The next thing we will discuss is typography. You can make a website look pretty good or bad depending on what font you choose. But typography is more than just fonts. We also have the ability to define, letter spacing (the space between letters) and line height (the space between lines) You can also remove or add underline, overline or strikethrough, you can right-align, left-align or centre text, etc. Back to fonts, we now have something called webfont available to us. Why is this so special, because when we spend hours and hours deciding what font we want to use we want to make sure that our user can see it. Before webfonts a user wouldn’t be able to see a font if it wasn’t loaded on their computer. This means that we had to use font stacks that were websafe, meaning a high percentage of users were likely to have them installed on their computer. We now have access to web fonts. Unlike web safe fonts, web fonts are not pre-installed on the user’s computer. The fonts are downloaded by the user’s browser while rendering the webpage, and then applied to your text. This means that everyone viewing your website will be able to see your fancy fonts.

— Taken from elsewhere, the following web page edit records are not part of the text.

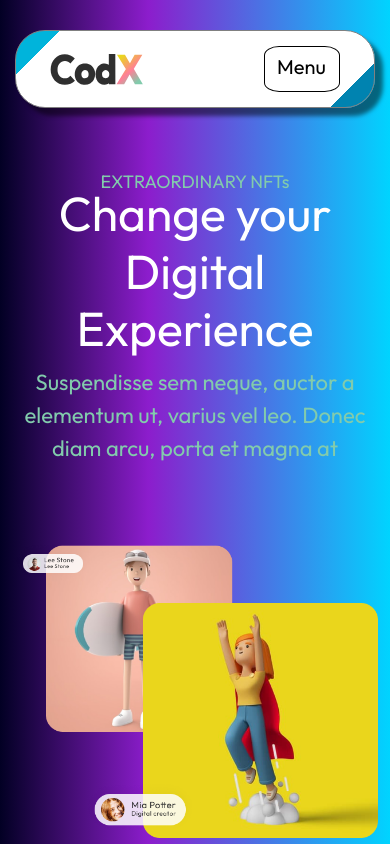
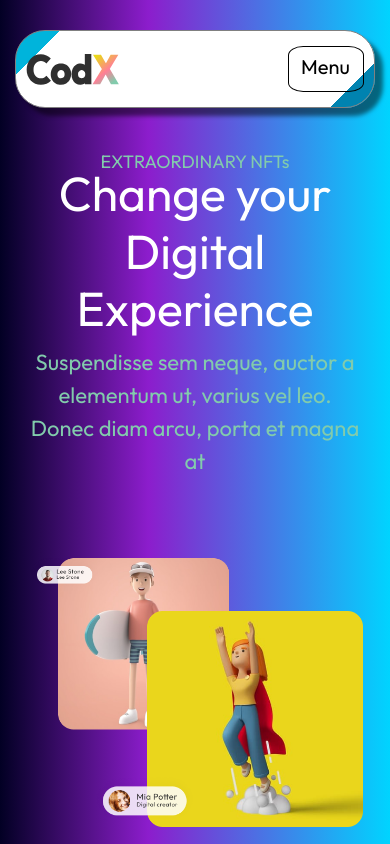
Before and after one commit to mrsev17/CodX_NFT_LandingPage, a plain HTML site: page index.html in a window 390 px wide. Shown: the top 844 px of the page. Drawn offline with nearby package versions, Linux system fonts and the light colour scheme.

Commit message:
Small update

```diff
--- a/index.html
+++ b/index.html
@@ -74,30 +74,26 @@
 
         </div>
 
-    </header>
+        <div class="header__banner">
 
-    <main>
-
-        <section class="banner">
-
-            <div class="container">
+            <div class="header__upper-part container">
 
                 <div class="row">
 
-                    <div class="banner__wrapper-upper d-flex">
+                    <div class="header__wrapper-upper d-flex">
 
-                        <div class="banner__left-side">
+                        <div class="header__left-side">
 
-                            <p class="banner__subtitle">EXTRAORDINARY NFTs</p>
+                            <p class="header__subtitle">EXTRAORDINARY NFTs</p>
 
-                            <h1 class="banner__title">Change your Digital Experience</h1>
+                            <h1 class="header__title">Change your Digital Experience</h1>
 
-                            <p class="banner__description">Suspendisse sem neque, auctor a
+                            <p class="header__description">Suspendisse sem neque, auctor a
                                 elementum ut, varius vel leo. Donec diam arcu, porta et magna at</p>
 
                         </div>
 
-                        <div class="banner__right-side">
+                        <div class="header__right-side">
                             <img src="assets/images/banner_picture_one.png" loading="lazy" alt="Banner Picture" title="Picture NFT" >
                         </div>
 
@@ -107,18 +103,24 @@
 
             </div>
 
-            <div class="container-fluid">
+            <div class="header__down-part container-fluid">
 
-                    <div>
+                <div>
 
-                        <img class="banner__collage-picture" src="assets/images/banner_picture_two.png" loading="lazy" alt="Picture NFT's" title="NFT">
+                    <img class="banner__collage-picture" src="assets/images/banner_picture_two.png" loading="lazy" alt="Picture NFT's" title="NFT">
 
-                    </div>
+                </div>
 
             </div>
 
 
-        </section>
+        </div>
+
+    </header>
+
+    <main>
+
+
 
         <section class="work">
 
--- a/scss/components/banner/banner-media.scss
+++ b/scss/components/banner/banner-media.scss
@@ -22,7 +22,6 @@
 
 @media (max-width: 992px) {
   .banner {
-
     &__title {
       font-size: 48px;
     }
--- a/scss/components/header/header-media.scss
+++ b/scss/components/header/header-media.scss
@@ -15,6 +15,24 @@
     .navbar-nav {
       margin-top: 20px !important;
     }
+    &__wrapper-upper {
+      flex-direction: column;
+      align-items: center;
+    }
+    &__subtitle {
+      margin-top: 40px;
+      text-align: center;
+    }
+    &__title {
+      text-align: center;
+      font-size: 48px;
+    }
+    &__description {
+      text-align: center;
+    }
+    &__collage-picture {
+      margin-top: 100px;
+    }
   }
 }
 
--- a/scss/components/header/header.scss
+++ b/scss/components/header/header.scss
@@ -33,4 +33,37 @@
       transition: $transition-regular;
     }
   }
+  &__wrapper-upper {
+    justify-content: space-between;
+  }
+  &__subtitle {
+    margin-top: 150px;
+    color: $accent-color;
+    font-family: $regular-font;
+    margin-bottom: -10px;
+    font-size: 18px;
+  }
+  &__title {
+    font-size: 68px;
+    font-family: $regular-font;
+    max-width: 550px;
+    color: #ffffff;
+  }
+  &__description {
+    font-family: $regular-font;
+    font-size: 22px;
+    max-width: 500px;
+    color: $accent-color;
+  }
+  &__right-side img {
+    margin-top: 60px;
+  }
+  &__collage-picture {
+    margin-top: 100px;
+    width: 100vw;
+  }
+  .container-fluid {
+    padding: 0;
+  }
+
 }
--- a/scss/components/work/work.scss
+++ b/scss/components/work/work.scss
@@ -5,6 +5,7 @@
   &__zero-two,
   &__zero-one {
     border-radius: 30px;
+    border: 1px solid grey;
     padding: 12px 24px;
     color: #ffffff;
     font-size: 18px;
```
Also changed, not shown: css/stylesheet.css, 1 other file.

The last thing that we will go over with CSS is units of measurement. A monitor uses a measurement called pixels. But there are a number of ways to declare measurement on your webpage. I’ll point out the two that I use most often. I usually use pixels when defining font size and percentage for almost everything else (this helps when writing styles for responsive design). You can apply padding or margin to add space to any element on your page. Margin will add space to the outside of the element and padding will add space to the inside of the element. An easy way to remember this is; padding protects your insides. There are a lot of different rules you can write in CSS to make your webpage look exactly the way you want it to but for now this should be a good start.

Some great places to practice these skills:
Mozilla Thimble – an online free text editor
CodePen – it’s an online community for testing and showcasing user-created HTML, CSS and JavaScript code snippets.
Code Academy – an online platform that teaches you how to code for free.

Or if classroom learning is more your style, why not come to Bali and spend 10 days learning to code with me? Come and join me at the Institute of Code where I am currently teaching. Our intensive web-dev course will teach you HTML, CSS, and JQuery. You will also learn how to use Github and the static site generator Jekyll. Our immersive environment is a refreshing approach to education. By putting you in a comfortable environment with nutritious food, inspiring mentors, small class sizes and giving you all the resources you need you will be able to focus on learning intensively for ten days and you will walk away with the knowledge of how to build a website from scratch as well as a portfolio site which you will build as your final project.